4. Without cleaning out the wok, add the ground meat and fry, breaking up the meat as much as you can, 1-2 minutes until cooked through. Add grated ginger and garlic and cook another 30-60 seconds. Next, add the 2 tablespoons of chile bean paste and stir, stirring well and cooking until you see some of the oil separating. Add the soy sauce/wine/water mixture and cook until mixture is heated throughout. Add 2 teaspoons of the ground peppercorns and the cornstarch slurry and stir until sauce comes to a boil and is thickened and glossy.
5. Gently slide cubes of tofu to the wok and swirl the vessel to coat the tofu. You can use a silicone spatula if you need to, but be gentle -- you want the cubes to stay intact. Let simmer 3 minutes or so to heat through. Taste; the saltiness will depend on your brand of chile bean paste and the type of soy sauce you used. If too salty, you may need to add another tablespoon or so of water. If not salty enough, add a pinch of salt or dash of soy. Garnish with scallions and pass the remaining ground peppercorns at the table.

8 comments:

Rachel said...

I love tofu as well. I always suspect that people who don't like tofu or find it tasteless haven't had it prepared well. Slabs of tofu baked with barbecue sauce are a perfect example of an inept way to prepare tofu. Or worse, green salad topped with raw cubes of tofu, ugh! My best friend swears by Fuschia Dunlop's recipe for ma po tofu, but I'll have to try this one to compare.

Jess said...

Looks awesome as always! I live down the street from a Chinese market so I'll definitely be checking their stock for toban djan and chile oil.
Do you think this would still be good if I leave out the meat?

Oh, and I made your pimento cheese last weekend for my friend's Superbowl party. It was gone by halftime! Good stuff.

Joshua said...

The only version of mabo tofu I've tasted was made with those flavoring packets, as prepared by my Japanese-American roommate. He likens it to Japanese hamburger helper, which is apt. It's pretty good, in that trashy processed msg-riffic way, but this sounds tastier. Probably more authentic, too.

Robin said...

I love the ma-po tofu at Mission Chinese Food, and had no idea it was so easy to make the dish at home. Thanks for breaking it down! I'm going to look for these ingredients so I can make it soon. We'll have to get on Jason/Jaska's case to have a little party once he moves into his new place, too.

Kim said...

Rachel - I've also heard that Dunlop's recipe is great. You'll have to let me know how it compares. And I tend to agree with your first point, though some people really take issue with the texture, no matter how well it's prepared. Something you have to get used to, maybe.

Jess - Aw, I'm happy you liked the pimento cheese. I do think you could leave out the meat in this, though I would miss the texture. It's not authentic, but you could try adding finely diced dried shiitake mushrooms to mimic it. Or not. Tell me how it turns out!

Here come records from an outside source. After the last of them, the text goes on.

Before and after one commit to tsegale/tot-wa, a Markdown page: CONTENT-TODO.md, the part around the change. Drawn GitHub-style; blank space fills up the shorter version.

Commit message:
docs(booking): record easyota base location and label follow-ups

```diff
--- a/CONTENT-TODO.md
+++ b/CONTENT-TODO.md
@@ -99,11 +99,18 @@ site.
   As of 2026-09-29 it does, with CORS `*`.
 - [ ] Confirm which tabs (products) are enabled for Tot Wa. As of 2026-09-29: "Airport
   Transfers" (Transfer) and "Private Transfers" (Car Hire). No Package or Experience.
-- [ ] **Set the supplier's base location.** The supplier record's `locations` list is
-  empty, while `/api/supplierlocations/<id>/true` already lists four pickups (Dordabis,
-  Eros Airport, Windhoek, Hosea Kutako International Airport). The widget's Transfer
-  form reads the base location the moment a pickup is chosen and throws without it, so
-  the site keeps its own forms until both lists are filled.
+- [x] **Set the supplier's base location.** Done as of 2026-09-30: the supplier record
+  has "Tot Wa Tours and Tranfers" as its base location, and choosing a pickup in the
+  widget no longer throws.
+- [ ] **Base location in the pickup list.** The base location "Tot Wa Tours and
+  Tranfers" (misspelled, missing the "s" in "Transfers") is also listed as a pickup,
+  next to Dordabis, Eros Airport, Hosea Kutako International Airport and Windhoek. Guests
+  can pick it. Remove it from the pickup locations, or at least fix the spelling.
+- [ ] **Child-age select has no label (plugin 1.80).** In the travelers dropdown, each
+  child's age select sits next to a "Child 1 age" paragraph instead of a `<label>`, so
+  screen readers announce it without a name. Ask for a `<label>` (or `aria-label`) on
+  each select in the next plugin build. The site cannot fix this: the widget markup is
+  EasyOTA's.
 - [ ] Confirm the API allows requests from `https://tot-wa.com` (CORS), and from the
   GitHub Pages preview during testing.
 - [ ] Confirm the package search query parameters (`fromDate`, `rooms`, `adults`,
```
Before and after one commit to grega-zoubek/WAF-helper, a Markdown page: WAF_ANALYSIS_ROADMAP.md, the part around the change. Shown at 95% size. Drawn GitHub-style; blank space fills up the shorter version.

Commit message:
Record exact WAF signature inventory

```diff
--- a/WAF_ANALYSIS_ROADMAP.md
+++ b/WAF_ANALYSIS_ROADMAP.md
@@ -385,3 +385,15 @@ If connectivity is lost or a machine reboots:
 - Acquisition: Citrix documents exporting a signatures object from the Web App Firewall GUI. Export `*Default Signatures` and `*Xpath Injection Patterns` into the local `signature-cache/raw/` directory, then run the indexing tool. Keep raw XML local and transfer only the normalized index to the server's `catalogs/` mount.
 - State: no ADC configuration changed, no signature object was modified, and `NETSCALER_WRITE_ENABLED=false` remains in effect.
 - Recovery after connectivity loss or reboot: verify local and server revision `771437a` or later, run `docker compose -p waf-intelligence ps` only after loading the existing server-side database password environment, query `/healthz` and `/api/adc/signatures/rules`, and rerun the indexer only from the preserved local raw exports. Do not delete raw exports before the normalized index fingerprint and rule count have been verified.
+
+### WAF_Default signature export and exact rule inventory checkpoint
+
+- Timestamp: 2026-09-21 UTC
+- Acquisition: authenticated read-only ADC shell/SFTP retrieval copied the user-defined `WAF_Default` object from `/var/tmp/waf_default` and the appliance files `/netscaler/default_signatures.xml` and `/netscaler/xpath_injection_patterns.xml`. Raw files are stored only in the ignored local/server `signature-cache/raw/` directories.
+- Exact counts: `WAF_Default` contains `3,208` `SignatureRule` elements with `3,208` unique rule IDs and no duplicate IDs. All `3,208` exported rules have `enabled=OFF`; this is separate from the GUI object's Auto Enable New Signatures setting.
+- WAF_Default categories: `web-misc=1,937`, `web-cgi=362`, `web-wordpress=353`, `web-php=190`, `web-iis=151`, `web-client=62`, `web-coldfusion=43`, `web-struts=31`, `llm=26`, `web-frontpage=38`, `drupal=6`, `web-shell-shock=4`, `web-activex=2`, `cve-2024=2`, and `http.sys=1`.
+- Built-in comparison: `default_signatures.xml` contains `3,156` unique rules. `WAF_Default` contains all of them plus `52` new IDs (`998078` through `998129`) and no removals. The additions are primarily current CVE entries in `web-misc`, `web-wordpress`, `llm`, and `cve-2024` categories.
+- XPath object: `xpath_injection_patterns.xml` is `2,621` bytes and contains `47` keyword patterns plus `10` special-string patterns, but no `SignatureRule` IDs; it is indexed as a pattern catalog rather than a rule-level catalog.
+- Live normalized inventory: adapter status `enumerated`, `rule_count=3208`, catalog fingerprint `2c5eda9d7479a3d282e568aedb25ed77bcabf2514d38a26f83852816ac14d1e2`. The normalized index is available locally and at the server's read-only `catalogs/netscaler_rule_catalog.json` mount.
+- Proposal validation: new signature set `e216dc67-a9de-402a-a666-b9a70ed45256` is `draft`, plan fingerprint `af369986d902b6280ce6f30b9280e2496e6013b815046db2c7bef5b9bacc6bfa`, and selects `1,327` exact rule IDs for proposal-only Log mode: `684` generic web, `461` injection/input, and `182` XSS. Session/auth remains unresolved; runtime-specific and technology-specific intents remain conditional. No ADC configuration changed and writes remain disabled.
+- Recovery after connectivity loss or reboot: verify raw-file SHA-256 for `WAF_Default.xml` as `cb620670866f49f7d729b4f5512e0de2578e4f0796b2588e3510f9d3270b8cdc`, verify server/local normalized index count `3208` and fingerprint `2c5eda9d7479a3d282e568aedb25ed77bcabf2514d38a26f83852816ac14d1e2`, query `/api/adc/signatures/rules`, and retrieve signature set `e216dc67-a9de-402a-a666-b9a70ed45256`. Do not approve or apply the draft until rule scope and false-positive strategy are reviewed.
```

Joshua - Japanese hamburger helper, ha! I've heard they have a devoted following. It reminds me of my ex-coworker who claimed Kraft mac and cheese eclipsed all and any other version for her. Childhood nostalgia is a powerful thing.

Robin - I agree, we need to be on Jaska's case about this. Glad I could break down ma po tofu for you! Recreating dishes I like at restaurants is great, I agree.

Kirk said...

I've made this recipe (using Kenji's recipe from Serious Eats) and can vouch that it is awesomesauce. Also, I can't leave San Diego without scarfing down at least 4 fish tacos.

Amy said...

Hi Kim! We just got back from our vacation to Paris and we rented an apartment on your recommendations from your posts about spending the summer in Paris. It was the BEST thing we could have done! We stayed near rue Cler and really enjoyed shopping for food at all the nearby markets and specialty shops. Renting a place and being able to cook simple meals, instead of going out every night, was really enjoyable and also saved us a lot of money. Thanks for all your tips!

Kim said...

Amy, that's great to hear. I'm so glad you had a wonderful time :)